As this leg of the trip will be happening within the next 72 hours, I'd appreciate the feedback. What do you think?

Thursday, January 19, 2012

We want YOU to watch the Inch Worm

My brother Austen is awesome. Not all of you have had the chance to meet him, and so I wanted to introduce him to you, in all his glory. Currently he's in the running to win the KSL Big Screen TV contest, and in order to show how much he wants to win, he's made a video--if he can get the most page views for his video by Friday night at midnight, then he'll win. So please watch, support, and enjoy!

Saturday, November 5, 2011

"How can you read this? There's no pictures!"

I've rediscovered why I ought to read.

Trust me, I've been a lifelong fan of reading; I've probably read more books than I've seen movies, and I could tell you more about fictional history than I could about real events. I love meeting new characters and immersing myself in someone else's journey.

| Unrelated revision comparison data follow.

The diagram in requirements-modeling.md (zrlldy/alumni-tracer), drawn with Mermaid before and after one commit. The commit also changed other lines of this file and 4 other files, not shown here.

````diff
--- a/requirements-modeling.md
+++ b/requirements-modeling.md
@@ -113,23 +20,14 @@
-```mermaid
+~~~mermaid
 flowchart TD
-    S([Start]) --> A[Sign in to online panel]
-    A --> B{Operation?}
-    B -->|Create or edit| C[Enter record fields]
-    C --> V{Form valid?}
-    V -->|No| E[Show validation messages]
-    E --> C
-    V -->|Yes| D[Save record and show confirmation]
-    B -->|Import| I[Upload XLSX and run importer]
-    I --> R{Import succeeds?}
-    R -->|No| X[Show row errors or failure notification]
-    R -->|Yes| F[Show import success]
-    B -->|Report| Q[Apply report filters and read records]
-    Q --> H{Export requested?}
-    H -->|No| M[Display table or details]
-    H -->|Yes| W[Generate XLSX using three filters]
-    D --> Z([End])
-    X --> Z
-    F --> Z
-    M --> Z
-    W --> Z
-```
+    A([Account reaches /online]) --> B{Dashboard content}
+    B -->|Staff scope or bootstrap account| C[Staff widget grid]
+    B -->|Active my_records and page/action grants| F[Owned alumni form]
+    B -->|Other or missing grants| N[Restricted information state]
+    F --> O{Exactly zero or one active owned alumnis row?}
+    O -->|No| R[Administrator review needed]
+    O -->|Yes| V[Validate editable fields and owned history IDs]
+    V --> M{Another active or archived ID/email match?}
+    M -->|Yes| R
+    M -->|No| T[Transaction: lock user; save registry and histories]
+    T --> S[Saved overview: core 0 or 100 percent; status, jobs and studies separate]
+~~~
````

Thanks to the job I started in January, however, I've had to re-prioritize the things I spent time on. And for the last several months, I've gone through far fewer books than I normally would. I'd felt a little guilty for spending so much time on things that weren't real. On people and places that weren't real.

But over the last few months, as I've still not had much time for fiction, I've noticed some things. I feel a little lackluster at times. I have less excitement about life. I have less desire to go out and do things. And I have less energy for, well, kinda everything.

There are a few things that I really appreciate about fiction--I said I'm a fan, but to be honest, I'm a bit of an addict. I'm one of those who'll stay up late finishing books. I may have stayed up till dawn, on a few occasions, in order to finish a book. Just maybe. One reason, then, that I appreciate fiction is that I get excited about reading. I get really excited about it. And that excitement carries over into the rest of my life; I have more energy for everything.

I learn so much about people, and about life, when I read. I guess the advantage of reading about a situation, rather than living it, is that I can reflect on it and think about it without having to participate and decide how to act. Being outside a situation, I process it emotionally, easier than I process my day-to-day experiences--and by processing these fictional situations I've often come to understand my own feelings better.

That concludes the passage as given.